During orientation I did the one thing that all Turkish people must do at some point in their lives, and visited Ataturk's Mausoleum. It was SO big. I have never seen something so grand and nationalistic in my entire life. I have pictures that I’m going to try and post or you can check my facebook to see them. When first entering the Mausoleum you have to walk up a million stairs to the walkway to see the actual building. There are two large square temple-like things with large statues of men and women mourning the loss of Ataturks life. Then you must continue down a walkway lined with lion sculptures for about 1-¾ football length fields. THEN, you find your self in this open area enclosed with big wall like structures with openings (you can see all of Ankara up this high) and if you look to your left you see a large square building up on a platform where Ataturks tomb lies. This architectures smells like Egypt and looks really fucking big.Inside the wall like structures and behind somewhere else there’s a museum where they basically kept everything of Ataturks from his cigarettes to his swords, cars and clothes. It’s pretty insane (they love him, so do I).
My apartment is right near Tunus (and super close to the bus stop, which I am thankful for every morning when I sit on the bus for 30 mins to get to school). My neighborhood is very friendly and safe. It’s pretty typical, filled with apartment buildings, markets, small stores, bars, hookah places (called nargile) and Kabob restaurants. It has a quiet sound, although people are constantly bustling around. I feel very lucky to live where I do, only a 5 minute walk to the market and Tunali Street where many more stores and café’s are. I still have to explore this area more.
I attend Bilkent University, which is slightly removed from the center of Ankara. It's kinda suppose to be the Harvard of Turkey—aka it’s private and super expensive. My program (Fine Arts) is ok, pretty self-driven it seems.... and I’m just going to leave it at that. Hopefully I’ll do some cool things while I'm here. This time seems to be dedicated to more soul searching than anything else. My academic classes are awesome (Art History and Archaeology). I’m learning about the French Revolution and the Enlightenment in my Art History class and is turning out to be pretty fucking relevant ( Revolution anyone?).

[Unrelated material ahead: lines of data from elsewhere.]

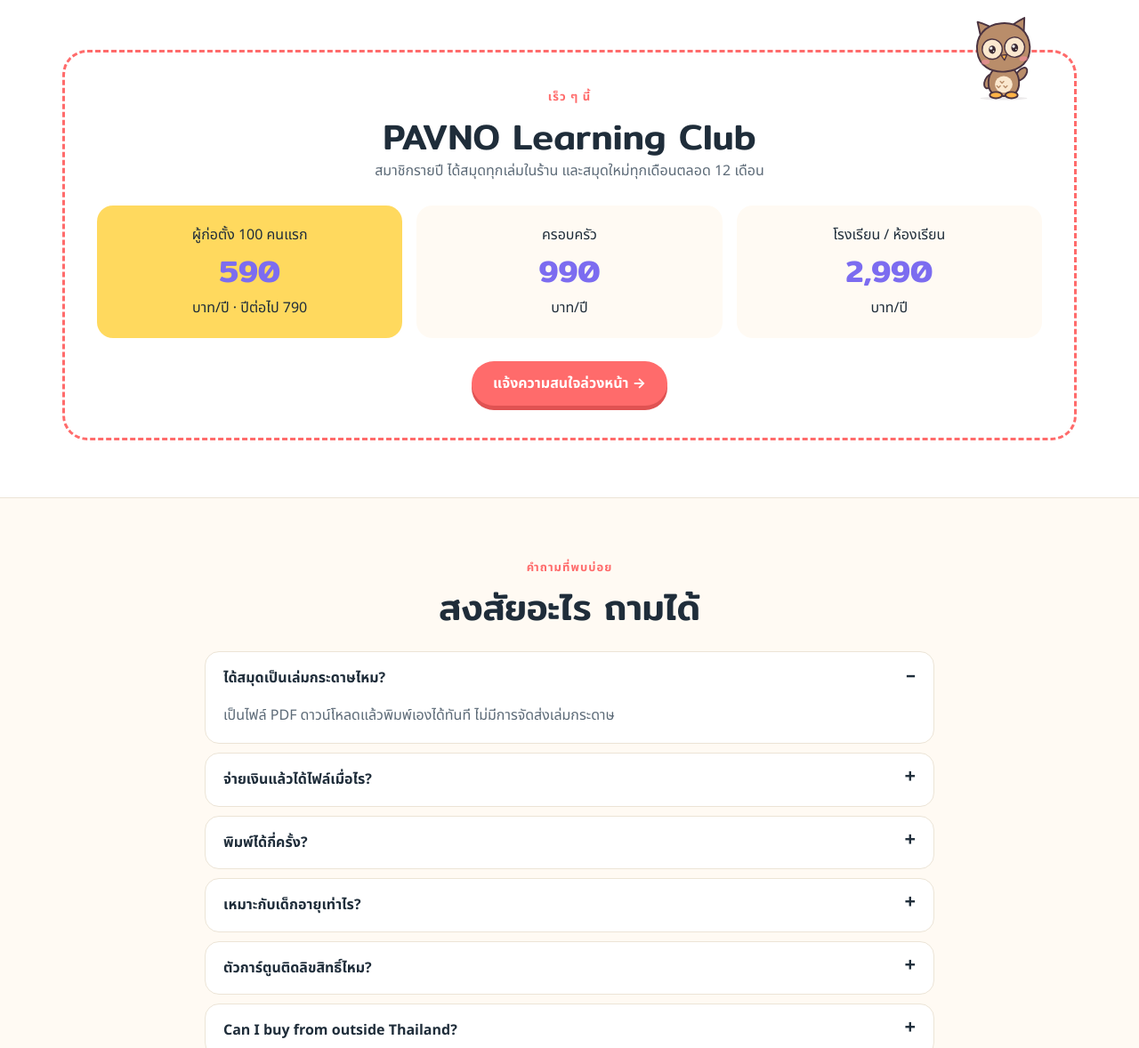
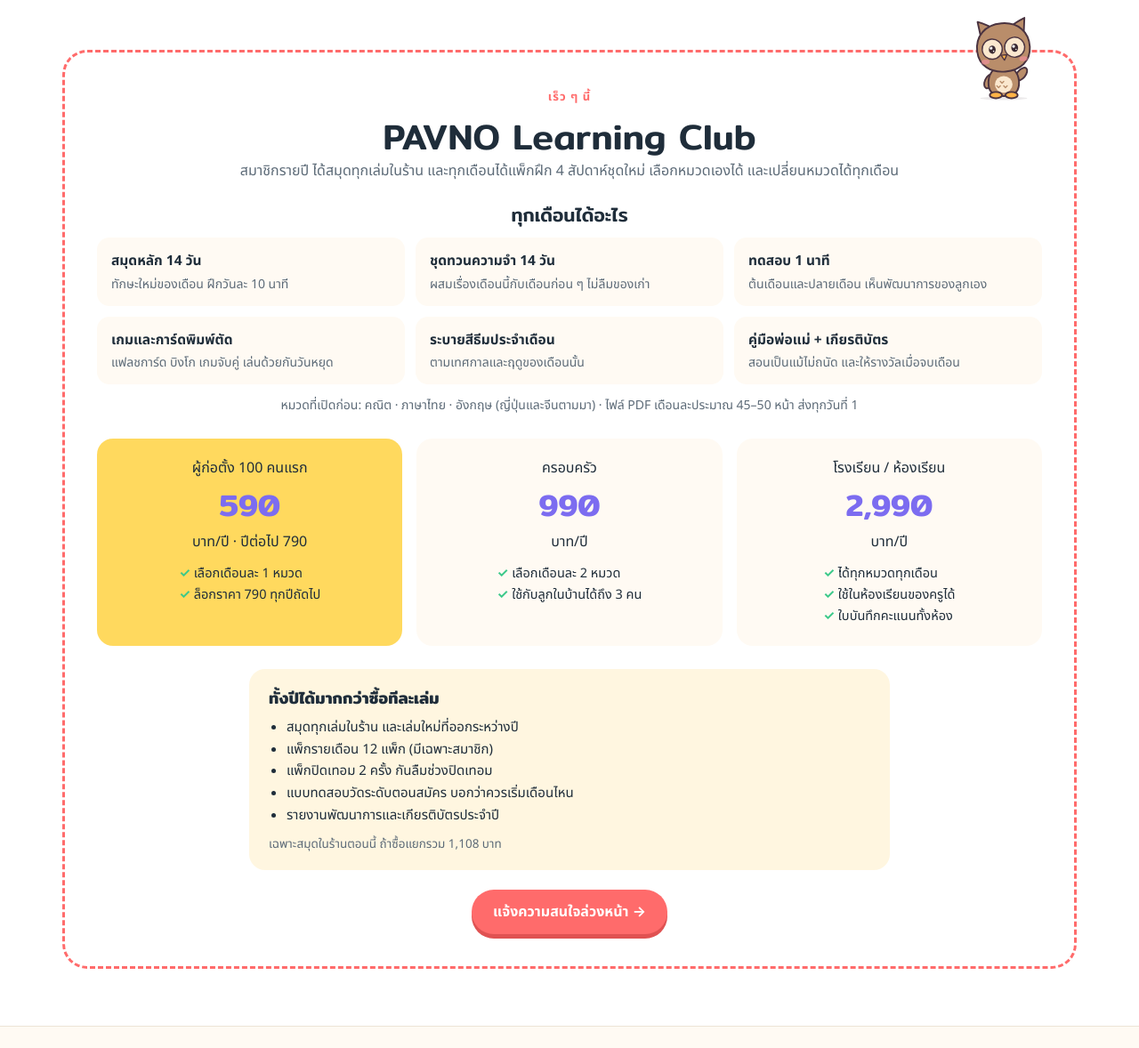
Before and after one commit to supatkrasabud-max/PavnoDigital.ai, a website: page PavnoStudio/dist/index.html in a window 1280 px wide. Shown: the part 4888-6066 px from the top of the page at 89% size. Drawn offline with Linux system fonts and the light colour scheme.

Commit message:
Show what Learning Club members get each month and each year
The club box only listed prices. It now explains the monthly pack
(14-day main book, 14-day review set, 1-minute tests, games and cards,
themed colouring, parent guide and certificate), the categories at
launch, what each tier adds, and what the year includes beyond
single-book purchases. The /learn page summary links to the details.

Cache-bust site.css v8 for the new styles.

Co-Authored-By: Claude Opus 5.5 <noreply@anthropic.com>

```diff
--- a/PavnoStudio/dist/assets/site.css
+++ b/PavnoStudio/dist/assets/site.css
@@ -187,3 +187,18 @@ section.s{padding:64px 0}
 @media(max-width:700px){.ftr .wrap{grid-template-columns:1fr 1fr}.ftr .about{grid-column:1/-1}}
 .pay{display:flex;gap:6px;flex-wrap:wrap;margin-top:10px}
 .pay span{background:rgba(255,255,255,.1);border-radius:8px;padding:3px 9px;font-size:12px}
+/* club: monthly pack details */
+.club-h{font-family:var(--head);font-size:21px;margin:24px 0 12px}
+.pack{display:grid;grid-template-columns:repeat(3,1fr);gap:12px;text-align:left}
+.pack div{background:var(--bg);border-radius:14px;padding:14px 16px}
+.pack b{display:block;font-size:15.5px}
+.pack span{display:block;font-size:14px;color:var(--muted);line-height:1.5;margin-top:2px}
+.club-note{font-size:14px;margin-top:12px}
+.plan .per{display:block}
+.plan ul{list-style:none;padding:0;margin:12px auto 0;font-size:14.5px;text-align:left;width:fit-content}
+.plan li:before{content:'✓ ';color:var(--grn);font-weight:700}
+.yearval{background:#fff6e0;border-radius:18px;padding:18px 22px;margin:0 auto 22px;max-width:720px;text-align:left}
+.yearval b{font-family:var(--head);font-size:18px;display:block;margin-bottom:6px}
+.yearval ul{margin:0;padding-left:20px;font-size:15px}
+.yearval span{display:block;margin-top:8px;font-size:13.5px;color:var(--muted)}
+@media(max-width:700px){.pack{grid-template-columns:1fr}}
--- a/PavnoStudio/dist/index.html
+++ b/PavnoStudio/dist/index.html
@@ -2,7 +2,7 @@
 <title>PAVNO DIGITAL | สมุดฝึกอ่าน เขียน คิดเลข ระบายสี สำหรับเด็ก</title><meta name="description" content="สมุดฝึกเขียน ก-ฮ, ABC, ฮิรางานะ, คันจิ, อักษรจีน, คณิต 8,000 ข้อ และสมุดระบายสี ไฟล์ PDF พิมพ์ได้ไม่จำกัด เริ่มต้น 39 บาท"><meta name="theme-color" content="#fffaf3">
 <meta property="og:title" content="PAVNO DIGITAL | สมุดฝึกอ่าน เขียน คิดเลข ระบายสี สำหรับเด็ก"><meta property="og:description" content="สมุดฝึกเขียน ก-ฮ, ABC, ฮิรางานะ, คันจิ, อักษรจีน, คณิต 8,000 ข้อ และสมุดระบายสี ไฟล์ PDF พิมพ์ได้ไม่จำกัด เริ่มต้น 39 บาท"><meta property="og:image" content="https://www.pavnodigital.com/assets/reel/poster.jpg"><meta property="og:type" content="website">
 <link rel="icon" href="/assets/pavno-logo-tile.png"><link rel="preconnect" href="https://fonts.googleapis.com"><link rel="preconnect" href="https://fonts.gstatic.com" crossorigin>
-<link rel="stylesheet" href="/assets/site.css?v=7"></head><body>
+<link rel="stylesheet" href="/assets/site.css?v=8"></head><body>
 <div id="site-header"></div>
 <main>
 <section class="hero"><div class="wrap">
@@ -56,8 +56,19 @@
  </div></div></section>
 
 <section class="s band" id="club"><div class="wrap"><div class="club"><img class="mascot" src="/assets/mascots/owl.svg" alt="" loading="lazy">
- <span class="eyebrow">เร็ว ๆ นี้</span><h2>PAVNO Learning Club</h2><p class="muted">สมาชิกรายปี ได้สมุดทุกเล่มในร้าน และสมุดใหม่ทุกเดือนตลอด 12 เดือน</p>
- <div class="plans"><div class="plan hot">ผู้ก่อตั้ง 100 คนแรก<b>590</b>บาท/ปี · ปีต่อไป 790</div><div class="plan">ครอบครัว<b>990</b>บาท/ปี</div><div class="plan">โรงเรียน / ห้องเรียน<b>2,990</b>บาท/ปี</div></div>
+ <span class="eyebrow">เร็ว ๆ นี้</span><h2>PAVNO Learning Club</h2><p class="muted">สมาชิกรายปี ได้สมุดทุกเล่มในร้าน และทุกเดือนได้แพ็กฝึก 4 สัปดาห์ชุดใหม่ เลือกหมวดเองได้ และเปลี่ยนหมวดได้ทุกเดือน</p>
+ <h3 class="club-h">ทุกเดือนได้อะไร</h3>
+ <div class="pack">
+  <div><b>สมุดหลัก 14 วัน</b><span>ทักษะใหม่ของเดือน ฝึกวันละ 10 นาที</span></div>
+  <div><b>ชุดทวนความจำ 14 วัน</b><span>ผสมเรื่องเดือนนี้กับเดือนก่อน ๆ ไม่ลืมของเก่า</span></div>
+  <div><b>ทดสอบ 1 นาที</b><span>ต้นเดือนและปลายเดือน เห็นพัฒนาการของลูกเอง</span></div>
+  <div><b>เกมและการ์ดพิมพ์ตัด</b><span>แฟลชการ์ด บิงโก เกมจับคู่ เล่นด้วยกันวันหยุด</span></div>
+  <div><b>ระบายสีธีมประจำเดือน</b><span>ตามเทศกาลและฤดูของเดือนนั้น</span></div>
+  <div><b>คู่มือพ่อแม่ + เกียรติบัตร</b><span>สอนเป็นแม้ไม่ถนัด และให้รางวัลเมื่อจบเดือน</span></div>
+ </div>
+ <p class="muted club-note">หมวดที่เปิดก่อน: คณิต · ภาษาไทย · อังกฤษ (ญี่ปุ่นและจีนตามมา) · ไฟล์ PDF เดือนละประมาณ 45–50 หน้า ส่งทุกวันที่ 1</p>
+ <div class="plans"><div class="plan hot">ผู้ก่อตั้ง 100 คนแรก<b>590</b><span class="per">บาท/ปี · ปีต่อไป 790</span><ul><li>เลือกเดือนละ 1 หมวด</li><li>ล็อกราคา 790 ทุกปีถัดไป</li></ul></div><div class="plan">ครอบครัว<b>990</b><span class="per">บาท/ปี</span><ul><li>เลือกเดือนละ 2 หมวด</li><li>ใช้กับลูกในบ้านได้ถึง 3 คน</li></ul></div><div class="plan">โรงเรียน / ห้องเรียน<b>2,990</b><span class="per">บาท/ปี</span><ul><li>ได้ทุกหมวดทุกเดือน</li><li>ใช้ในห้องเรียนของครูได้</li><li>ใบบันทึกคะแนนทั้งห้อง</li></ul></div></div>
+ <div class="yearval"><b>ทั้งปีได้มากกว่าซื้อทีละเล่ม</b><ul><li>สมุดทุกเล่มในร้าน และเล่มใหม่ที่ออกระหว่างปี</li><li>แพ็กรายเดือน 12 แพ็ก (มีเฉพาะสมาชิก)</li><li>แพ็กปิดเทอม 2 ครั้ง กันลืมช่วงปิดเทอม</li><li>แบบทดสอบวัดระดับตอนสมัคร บอกว่าควรเริ่มเดือนไหน</li><li>รายงานพัฒนาการและเกียรติบัตรประจำปี</li></ul><span>เฉพาะสมุดในร้านตอนนี้ ถ้าซื้อแยกรวม 1,108 บาท</span></div>
  <a class="btn" href="/contact/">แจ้งความสนใจล่วงหน้า →</a></div></div></section>
 
 <section class="s" id="faq"><div class="wrap"><div class="center" style="margin-bottom:24px"><span class="eyebrow">คำถามที่พบบ่อย</span><h2>สงสัยอะไร ถามได้</h2></div>
```
Also changed, not shown: PavnoStudio/dist/books/index.html (+1 -1 lines), PavnoStudio/dist/contact/index.html (+1 -1 lines), PavnoStudio/dist/learn/index.html (+3 -3 lines), PavnoStudio/dist/product/index.html (+1 -1 lines), PavnoStudio/dist/refund/index.html (+1 -1 lines), PavnoStudio/dist/terms/index.html (+1 -1 lines), PavnoStudio/dist/thanks/index.html (+1 -1 lines).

Things about dat Turkey:
- I am blond and stick out like a sore thumb
- Everyone here is skinny (well not everyone, but hardly anyone is fat)
- Smoking cigarettes is a part of life
- Turkish hospitality and friendliness is the best
- People drive like madmen
- There are no clothes dryers- can you say crunchy clothes?
- Only bottled water
- It is gray here (reminds me of Michigan)
- You must walk fast or else you’ll get run or pushed over--Walk with a purpose
- Traffic between 5 and 7:30pm is horrible, no matter where you are in the city
- You can get any movie pirated
- Black clothes are in
- Beer is cheap--liquor is expensive
- My neighborhood has a very calm and quiet spirit
- I go to the market almost everyday to buy fresh food (everything is organic here)
This is all for now, I gotta go shower for school (I am forced to shower here because all the girls I got to school with actually look nice and I stick out as much as it is)--